This week we will focus on the topic of migration. So…. what is migration? Migration is when animals move from one place to another to survive. This is done to find the resources needed to survive (food, water, shelter, and space). Check out this and more facts here.
Today we will make a can, are, need chart for animals that migrate. Create a chart and have your child illustrate or dictate the things that migrating animals can, are and need. Such as migrating animals can travel long distances. Migrating animals are moving to meet their basic needs. Migrating animals need to find sources of food. (or in simpler terms… Migrating animals can walk, fly, swim, move etc…. Migrating animals are deer, whale, birds etc.. Migrating animals need food, water, shelter, etc…)
Over the next few weeks, we will explore what animals do to get ready for the winter. Today we will do an overview of this topic and then tomorrow we will begin our week long focus on migration.
Did you ever think about what animals need to do to get ready for the winter months? Ask your child what they think animals need to do. Let’s use a graphic organizer to get our thoughts in order! I have suggested 3 different types from easy to complicated (from simple information to a collection of knowledge)

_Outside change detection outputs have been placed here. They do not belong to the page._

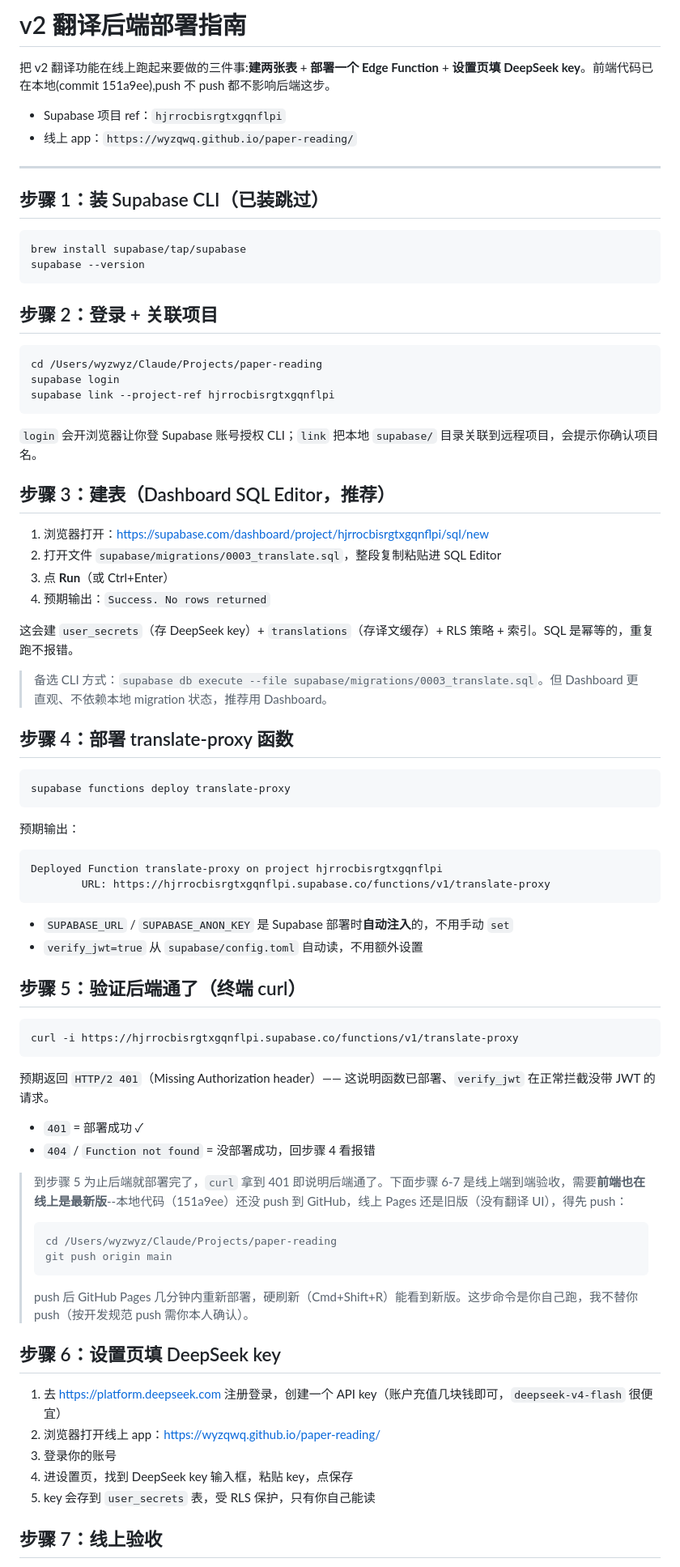
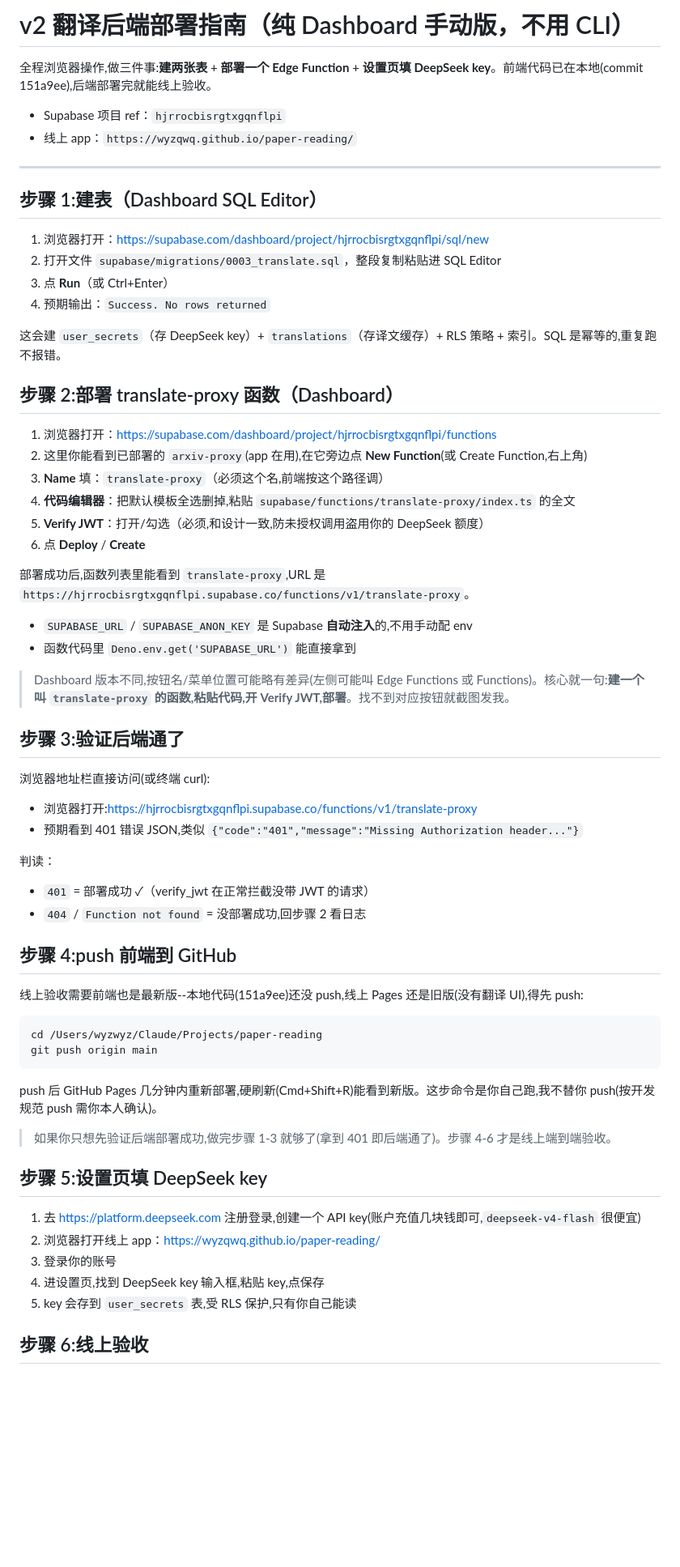
Before and after one commit to wyzqwq/paper-reading, a Markdown page: 验证/v2-translate/部署指南.md, the part around one of its changes. Shown at 81% size. Drawn GitHub-style; blank space fills up the shorter version.

Commit message:
部署指南改纯 Dashboard 手动版(不用 CLI)

````diff
--- a/验证/v2-translate/部署指南.md
+++ b/验证/v2-translate/部署指南.md
@@ -1,83 +1,69 @@
-# v2 翻译后端部署指南
+# v2 翻译后端部署指南（纯 Dashboard 手动版，不用 CLI）
 
-把 v2 翻译功能在线上跑起来要做的三件事:**建两张表** + **部署一个 Edge Function** + **设置页填 DeepSeek key**。前端代码已在本地(commit 151a9ee),push 不 push 都不影响后端这步。
+全程浏览器操作,做三件事:**建两张表** + **部署一个 Edge Function** + **设置页填 DeepSeek key**。前端代码已在本地(commit 151a9ee),后端部署完就能线上验收。
 
 - Supabase 项目 ref：`hjrrocbisrgtxgqnflpi`
 - 线上 app：`https://wyzqwq.github.io/paper-reading/`
 
 ---
 
-## 步骤 1：装 Supabase CLI（已装跳过）
-
-```bash
-brew install supabase/tap/supabase
-supabase --version
-```
-
-## 步骤 2：登录 + 关联项目
-
-```bash
-cd /Users/wyzwyz/Claude/Projects/paper-reading
-supabase login
-supabase link --project-ref hjrrocbisrgtxgqnflpi
-```
-
-`login` 会开浏览器让你登 Supabase 账号授权 CLI；`link` 把本地 `supabase/` 目录关联到远程项目，会提示你确认项目名。
-
-## 步骤 3：建表（Dashboard SQL Editor，推荐）
+## 步骤 1:建表（Dashboard SQL Editor）
 
 1. 浏览器打开：https://supabase.com/dashboard/project/hjrrocbisrgtxgqnflpi/sql/new
 2. 打开文件 `supabase/migrations/0003_translate.sql`，整段复制粘贴进 SQL Editor
 3. 点 **Run**（或 Ctrl+Enter）
 4. 预期输出：`Success. No rows returned`
 
-这会建 `user_secrets`（存 DeepSeek key）+ `translations`（存译文缓存）+ RLS 策略 + 索引。SQL 是幂等的，重复跑不报错。
+这会建 `user_secrets`（存 DeepSeek key）+ `translations`（存译文缓存）+ RLS 策略 + 索引。SQL 是幂等的,重复跑不报错。
 
-> 备选 CLI 方式：`supabase db execute --file supabase/migrations/0003_translate.sql`。但 Dashboard 更直观、不依赖本地 migration 状态，推荐用 Dashboard。
+## 步骤 2:部署 translate-proxy 函数（Dashboard）
 
-## 步骤 4：部署 translate-proxy 函数
+1. 浏览器打开：https://supabase.com/dashboard/project/hjrrocbisrgtxgqnflpi/functions
+2. 这里你能看到已部署的 `arxiv-proxy`(app 在用),在它旁边点 **New Function**(或 Create Function,右上角)
+3. **Name** 填：`translate-proxy`（必须这个名,前端按这个路径调）
+4. **代码编辑器**：把默认模板全选删掉,粘贴 `supabase/functions/translate-proxy/index.ts` 的全文
+5. **Verify JWT**：打开/勾选（必须,和设计一致,防未授权调用盗用你的 DeepSeek 额度）
+6. 点 **Deploy** / **Create**
+
+部署成功后,函数列表里能看到 `translate-proxy`,URL 是 `https://hjrrocbisrgtxgqnflpi.supabase.co/functions/v1/translate-proxy`。
+
+- `SUPABASE_URL` / `SUPABASE_ANON_KEY` 是 Supabase **自动注入**的,不用手动配 env
+- 函数代码里 `Deno.env.get('SUPABASE_URL')` 能直接拿到
+
+> Dashboard 版本不同,按钮名/菜单位置可能略有差异(左侧可能叫 Edge Functions 或 Functions)。核心就一句:**建一个叫 `translate-proxy` 的函数,粘贴代码,开 Verify JWT,部署**。找不到对应按钮就截图发我。
+
+## 步骤 3:验证后端通了
+
+浏览器地址栏直接访问(或终端 curl):
+
+- 浏览器打开:https://hjrrocbisrgtxgqnflpi.supabase.co/functions/v1/translate-proxy
+- 预期看到 401 错误 JSON,类似 `{"code":"401","message":"Missing Authorization header..."}`
+
+判读：
+
+- `401` = 部署成功 ✓（verify_jwt 在正常拦截没带 JWT 的请求）
+- `404` / `Function not found` = 没部署成功,回步骤 2 看日志
+
+## 步骤 4:push 前端到 GitHub
+
+线上验收需要前端也是最新版--本地代码(151a9ee)还没 push,线上 Pages 还是旧版(没有翻译 UI),得先 push:
 
 ```bash
-supabase functions deploy translate-proxy
+cd /Users/wyzwyz/Claude/Projects/paper-reading
+git push origin main
 ```
 
-预期输出：
+push 后 GitHub Pages 几分钟内重新部署,硬刷新(Cmd+Shift+R)能看到新版。这步命令是你自己跑,我不替你 push(按开发规范 push 需你本人确认)。
 
-```
-Deployed Function translate-proxy on project hjrrocbisrgtxgqnflpi
-        URL: https://hjrrocbisrgtxgqnflpi.supabase.co/functions/v1/translate-proxy
-```
+> 如果你只想先验证后端部署成功,做完步骤 1-3 就够了(拿到 401 即后端通了)。步骤 4-6 才是线上端到端验收。
 
-- `SUPABASE_URL` / `SUPABASE_ANON_KEY` 是 Supabase 部署时**自动注入**的，不用手动 `set`
-- `verify_jwt=true` 从 `supabase/config.toml` 自动读，不用额外设置
+## 步骤 5:设置页填 DeepSeek key
 
-## 步骤 5：验证后端通了（终端 curl）
-
-```bash
-curl -i https://hjrrocbisrgtxgqnflpi.supabase.co/functions/v1/translate-proxy
-```
-
-预期返回 `HTTP/2 401`（Missing Authorization header）—— 这说明函数已部署、`verify_jwt` 在正常拦截没带 JWT 的请求。
-
-- `401` = 部署成功 ✓
-- `404` / `Function not found` = 没部署成功，回步骤 4 看报错
-
-> 到步骤 5 为止后端就部署完了，`curl` 拿到 401 即说明后端通了。下面步骤 6-7 是线上端到端验收，需要**前端也在线上是最新版**--本地代码（151a9ee）还没 push 到 GitHub，线上 Pages 还是旧版（没有翻译 UI），得先 push：
->
-> ```bash
-> cd /Users/wyzwyz/Claude/Projects/paper-reading
-> git push origin main
-> ```
->
-> push 后 GitHub Pages 几分钟内重新部署，硬刷新（Cmd+Shift+R）能看到新版。这步命令是你自己跑，我不替你 push（按开发规范 push 需你本人确认）。
-
-## 步骤 6：设置页填 DeepSeek key
-
-1. 去 https://platform.deepseek.com 注册登录，创建一个 API key（账户充值几块钱即可，`deepseek-v4-flash` 很便宜）
+1. 去 https://platform.deepseek.com 注册登录,创建一个 API key(账户充值几块钱即可,`deepseek-v4-flash` 很便宜)
 2. 浏览器打开线上 app：https://wyzqwq.github.io/paper-reading/
 3. 登录你的账号
-4. 进设置页，找到 DeepSeek key 输入框，粘贴 key，点保存
-5. key 会存到 `user_secrets` 表，受 RLS 保护，只有你自己能读
+4. 进设置页,找到 DeepSeek key 输入框,粘贴 key,点保存
+5. key 会存到 `user_secrets` 表,受 RLS 保护,只有你自己能读
 
-## 步骤 7：线上验收
+## 步骤 6:线上验收
 
````
Also changed, not shown: other parts of 验证/v2-translate/部署指南.md (+14 -13 lines).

Create a circle map. Draw two circles inside the other. On the inner circle write How animals get ready for winter.
Brainstorm ways you know animals get ready for winter and write it on the inside of the outer circle.
Ask… how do you know that? Write this information on the outside of the outer circle.
Create a KWL (know, want to know, learned) chart with your child.
K–Brainstorm with your child what they already know about animals getting ready for the winter. (there are no wrong answers here)
W–Brainstorm what they want to learn about this how animals get ready for the winter. (there are no wrong answers)
L-What did you learn about animals getting ready for the winter. Review new information and misconceptions on the K part.
Create a Schema Map (what I know, connections to what I learned and enlightenment of misconceptions). Divide a wall, window, chart paper whatever into 3 sections (schema, new knowledge and misconceptions)
On post it notes write down your schema (prior knowledge) one thought per post it
As you learn (listen to stories, participate in experiments and experiences, and other research), write down new learning on a different color post it. Connect the knowledge to schema when you expand on prior knowledge.
Move schema post it’s into misconceptions as you disprove the misconception (use another color sticky note to show the why)
Now listen to these stories and see what information you have learned, confirmed or now can disprove a misconception… add these facts to your charts!
Today we will think about pumpkins! Today’s story is Little Boo by Stephen Wunderli. I hope you enjoy this story!
Today for our activity we will create a chart of facts about pumpkins. First, I encourage you to watch Dissect a Pumpkin from SciShow Kids. Watch Jessi and Squeeks learn more about pumpkins.
After learning a a bit more about pumpkins, lets chart some of our knowledge! In this example I created a four box page to collect information on what pumpkins can, have, need and are. You could also limit this to two or three concepts. The purpose of charts like this is to begin writing informative sentences: Pumpkins can rot. Pumpkins have seeds. Pumpkins need space to grow. Pumpkins are fruits.
In my Teachers Pay Teachers store, you will find a collection of Can, Are, Have charts for fall. In this kit, Fall Graphic Organizers, you will also find circle maps, writing pages and venn diagrams. Topics covered: apples, pumpkins, spiders, bats and owls.